MAIA aims to develop a set of data analytics and modelling tools to support the evidence-based design and implementation of multimodal airport access solutions, incorporating two passenger mobility innovations: shared autonomous vehicle fleets and electric Vertical Take-Off and Landing (eVTOL). MAIA’s tools will monitor and anticipate changes in passenger behaviour resulting from these new options, optimise vehicle dispatching under multimodal disruptions, and recommend suitable locations for vertiports. The final goal is to maximise the contribution of these mobility innovations to the competitiveness and sustainability of the European aviation sector

This goal entails the following five specific objectives:

  1. Identify the opportunities and risks associated with passenger mobility innovations in a multimodal airport access context.
  2. Develop MAIA-Engine (Solution 1), a toolset for a passenger-centric design and implementation of innovative multimodal airport access services, including new methods and tools for predicting passenger behaviour.
  3. Develop MAIA-CCAM (Solution 2), a vehicle dispatching tool to support the operation of Shared Autonomous Vehicle (SAV) fleets in the airport access, able to mitigate the impact of multimodal disruption.
  4. Develop MAIA-UAM (Solution 3), a vertiport site selection framework to support the implementation of Unmanned Aerial Vehicles (UAV) services in the airport access, balancing passenger experience criteria and UAM operational constraints.
  5. Demonstrate and evaluate the capabilities of MAIA-Engine through their application to a set of case studies in the European airport network, aiming to demonstrate to what extent the novel MAIA-CCAM and MAIA-UAM concepts can help improve passenger experience, capacity, and environmental sustainability.

Nommon’s role

As project coordinator, Nommon has a leading role in the MAIA project, managing and facilitating the collaboration among all partners and stakeholders involved in the project. Additionally, Nommon leads two work packages

  • WP2, focused on identifying the opportunities and risks associated with passenger mobility innovations in a multimodal airport access context through spatial analysis, desk research, and stakeholder involvement, creating a solid conceptual framework for the development of MAIA solutions.  
  • WP6, related to the demonstration and evaluation of MAIA-Engine’s capabilities through their application to case studies in the European airport network, specifically at Madrid Barajas and Brussels airport, aiming to at demonstrating how to what extent the novel MAIA-CCAM and MAIA-UAM concepts can enhance passenger experience, capacity and environmental sustainability.

In addition, Nommon actively participates in WP3 by implementing two algorithms: 

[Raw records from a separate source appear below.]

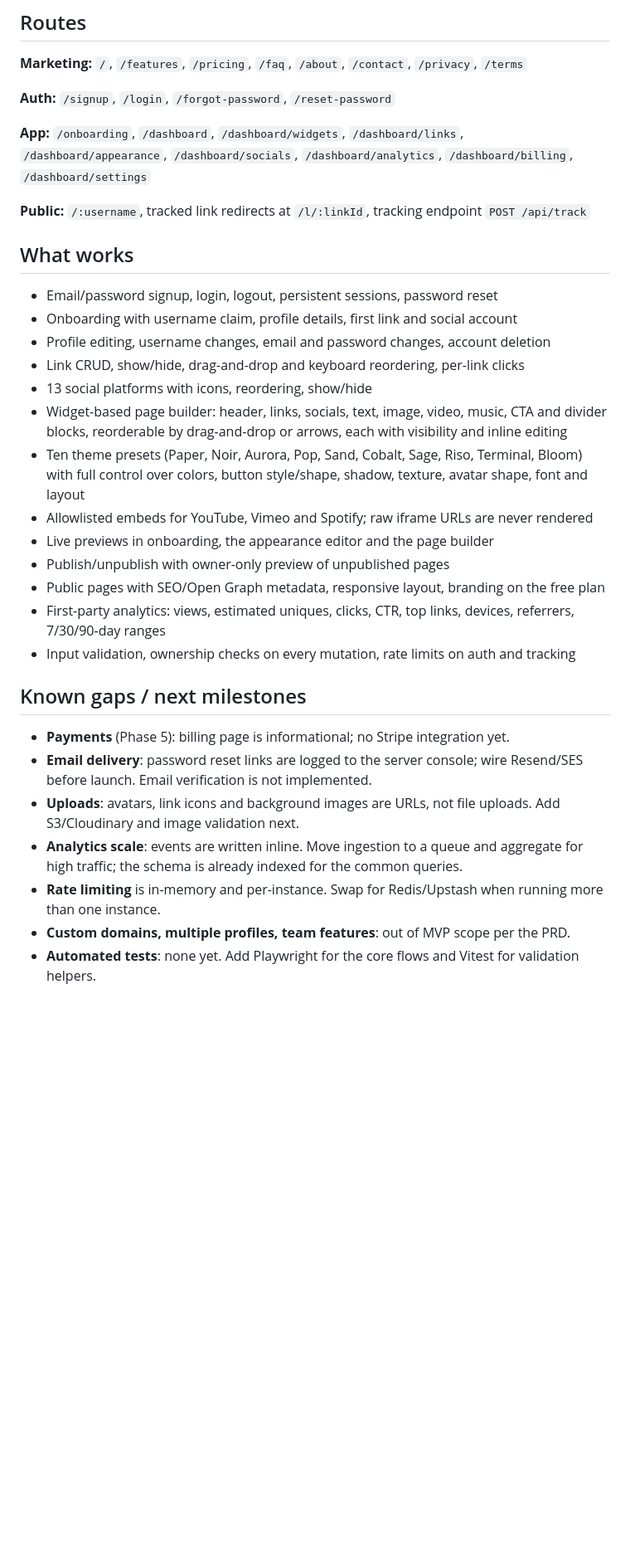
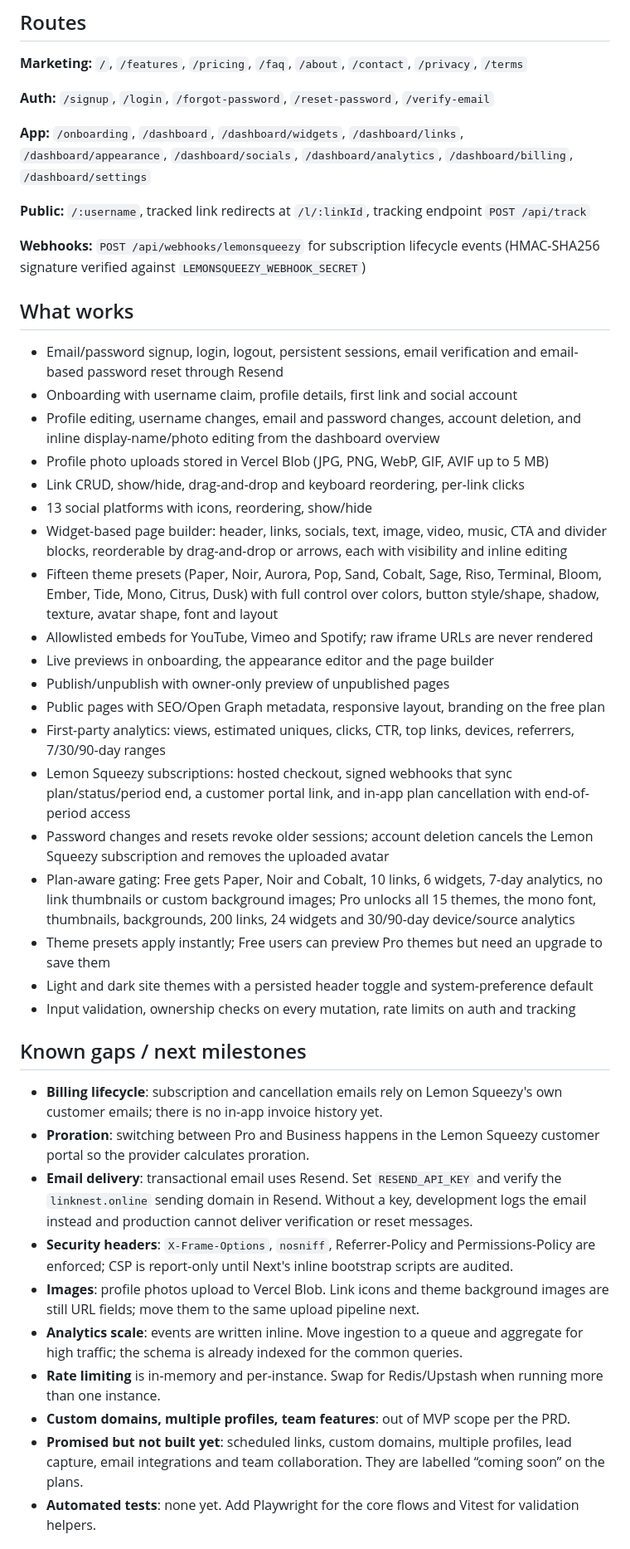
Before and after one commit to coder-wolf/linknest, a Markdown page: README.md, the part around one of its changes. Shown at 83% size. GitHub-like rendering; blank space fills up the shorter version.

```diff
--- a/README.md
+++ b/README.md
@@ -67,7 +79,7 @@ Demo login: `demo@linknest.com` / `password123` → public page at `/mima`.
 
 **Marketing:** `/`, `/features`, `/pricing`, `/faq`, `/about`, `/contact`, `/privacy`, `/terms`
 
-**Auth:** `/signup`, `/login`, `/forgot-password`, `/reset-password`
+**Auth:** `/signup`, `/login`, `/forgot-password`, `/reset-password`, `/verify-email`
 
 **App:** `/onboarding`, `/dashboard`, `/dashboard/widgets`, `/dashboard/links`,
 `/dashboard/appearance`, `/dashboard/socials`, `/dashboard/analytics`, `/dashboard/billing`,
@@ -76,37 +88,61 @@ Demo login: `demo@linknest.com` / `password123` → public page at `/mima`.
 **Public:** `/:username`, tracked link redirects at `/l/:linkId`, tracking endpoint
 `POST /api/track`
 
+**Webhooks:** `POST /api/webhooks/lemonsqueezy` for subscription lifecycle events (HMAC-SHA256
+signature verified against `LEMONSQUEEZY_WEBHOOK_SECRET`)
+
 ## What works
 
-- Email/password signup, login, logout, persistent sessions, password reset
+- Email/password signup, login, logout, persistent sessions, email verification and email-based
+  password reset through Resend
 - Onboarding with username claim, profile details, first link and social account
-- Profile editing, username changes, email and password changes, account deletion
+- Profile editing, username changes, email and password changes, account deletion, and inline
+  display-name/photo editing from the dashboard overview
+- Profile photo uploads stored in Vercel Blob (JPG, PNG, WebP, GIF, AVIF up to 5 MB)
 - Link CRUD, show/hide, drag-and-drop and keyboard reordering, per-link clicks
 - 13 social platforms with icons, reordering, show/hide
 - Widget-based page builder: header, links, socials, text, image, video, music, CTA and divider
   blocks, reorderable by drag-and-drop or arrows, each with visibility and inline editing
-- Ten theme presets (Paper, Noir, Aurora, Pop, Sand, Cobalt, Sage, Riso, Terminal, Bloom) with
-  full control over colors, button style/shape, shadow, texture, avatar shape, font and layout
+- Fifteen theme presets (Paper, Noir, Aurora, Pop, Sand, Cobalt, Sage, Riso, Terminal, Bloom,
+  Ember, Tide, Mono, Citrus, Dusk) with full control over colors, button style/shape, shadow,
+  texture, avatar shape, font and layout
 - Allowlisted embeds for YouTube, Vimeo and Spotify; raw iframe URLs are never rendered
 - Live previews in onboarding, the appearance editor and the page builder
 - Publish/unpublish with owner-only preview of unpublished pages
 - Public pages with SEO/Open Graph metadata, responsive layout, branding on the free plan
 - First-party analytics: views, estimated uniques, clicks, CTR, top links, devices, referrers,
   7/30/90-day ranges
+- Lemon Squeezy subscriptions: hosted checkout, signed webhooks that sync plan/status/period end,
+  a customer portal link, and in-app plan cancellation with end-of-period access
+- Password changes and resets revoke older sessions; account deletion cancels the Lemon Squeezy
+  subscription and removes the uploaded avatar
+- Plan-aware gating: Free gets Paper, Noir and Cobalt, 10 links, 6 widgets, 7-day analytics, no
+  link thumbnails or custom background images; Pro unlocks all 15 themes, the mono font,
+  thumbnails, backgrounds, 200 links, 24 widgets and 30/90-day device/source analytics
+- Theme presets apply instantly; Free users can preview Pro themes but need an upgrade to save them
+- Light and dark site themes with a persisted header toggle and system-preference default
 - Input validation, ownership checks on every mutation, rate limits on auth and tracking
 
 ## Known gaps / next milestones
 
-- **Payments** (Phase 5): billing page is informational; no Stripe integration yet.
-- **Email delivery**: password reset links are logged to the server console; wire Resend/SES
-  before launch. Email verification is not implemented.
-- **Uploads**: avatars, link icons and background images are URLs, not file uploads. Add
-  S3/Cloudinary and image validation next.
+- **Billing lifecycle**: subscription and cancellation emails rely on Lemon Squeezy's own customer
+  emails; there is no in-app invoice history yet.
+- **Proration**: switching between Pro and Business happens in the Lemon Squeezy customer portal so
+  the provider calculates proration.
+- **Email delivery**: transactional email uses Resend. Set `RESEND_API_KEY` and verify the
+  `linknest.online` sending domain in Resend. Without a key, development logs the email instead
+  and production cannot deliver verification or reset messages.
+- **Security headers**: `X-Frame-Options`, `nosniff`, Referrer-Policy and Permissions-Policy are
+  enforced; CSP is report-only until Next's inline bootstrap scripts are audited.
+- **Images**: profile photos upload to Vercel Blob. Link icons and theme background images are
+  still URL fields; move them to the same upload pipeline next.
 - **Analytics scale**: events are written inline. Move ingestion to a queue and aggregate for
   high traffic; the schema is already indexed for the common queries.
 - **Rate limiting** is in-memory and per-instance. Swap for Redis/Upstash when running more than
   one instance.
 - **Custom domains, multiple profiles, team features**: out of MVP scope per the PRD.
+- **Promised but not built yet**: scheduled links, custom domains, multiple profiles, lead capture,
+  email integrations and team collaboration. They are labelled “coming soon” on the plans.
 - **Automated tests**: none yet. Add Playwright for the core flows and Vitest for validation
   helpers.
 
```
Also changed, not shown: other parts of README.md (+36 -6 lines), docs/screenshots/analytics.png (added), docs/screenshots/appearance.png (added), docs/screenshots/dashboard.png (added), docs/screenshots/landing.png (added), docs/screenshots/profile.png (added).
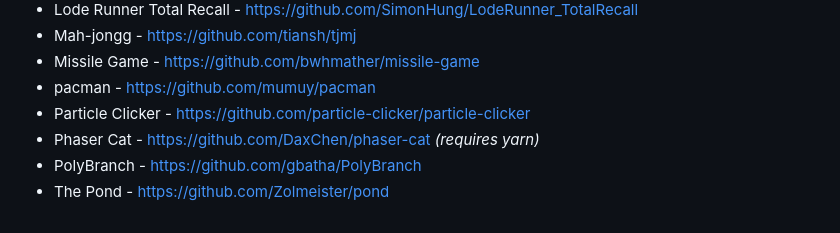
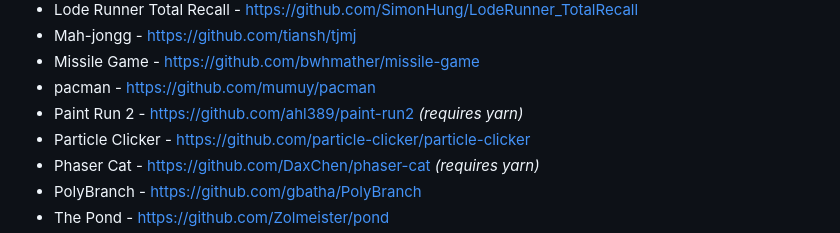
Before and after one commit to GraiemBell/PHP_Game, a Markdown page: README.md, the part around the change. Rendered like a GitHub page.

Commit message:
Attogram Games v3.0.4 - ahl389/paint-run2

```diff
--- a/README.md
+++ b/README.md
@@ -33,6 +33,7 @@ of the following games:
 * Mah-jongg - <https://github.com/tiansh/tjmj>
 * Missile Game - <https://github.com/bwhmather/missile-game>
 * pacman - <https://github.com/mumuy/pacman>
+* Paint Run 2 - <https://github.com/ahl389/paint-run2> _(requires yarn)_
 * Particle Clicker - <https://github.com/particle-clicker/particle-clicker>
 * Phaser Cat - <https://github.com/DaxChen/phaser-cat> _(requires yarn)_
 * PolyBranch - <https://github.com/gbatha/PolyBranch>
```
Also changed, not shown: _logo/paint-run2.png (added), 4 other files.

  • Machine learning classification models for the characterisation of passengers and journeys attributes relevant to predicting the uptake of CCAM and UAM-based airport access services. Nommon will implement these models that will be trained to capture the relationships between the target variables missing in the mobile network data and the explanatory variables that are present both in surveys and mobile network data. 
  • Data-driven shared mobility demand forecast models. Nommon will develop algorithms for airport access service demand modelling. In MAIA, this machine learning models will predict the volume of shared mobility trips at origin-destination pair level considering features that may be particularly explanatory of the demand captured by shared airport access services (e.g., distribution of passengers according to features such as group travelling or baggage carrying, available thanks to the passenger profiling developments) so that it can support the operations of airport access shared services (e.g., hourly trip requests).

MAIA is funded by the EU under the Horizon Europe Research and Innovation Programme, through the SESAR Joint Undertaking (grant agreement No. 101114853).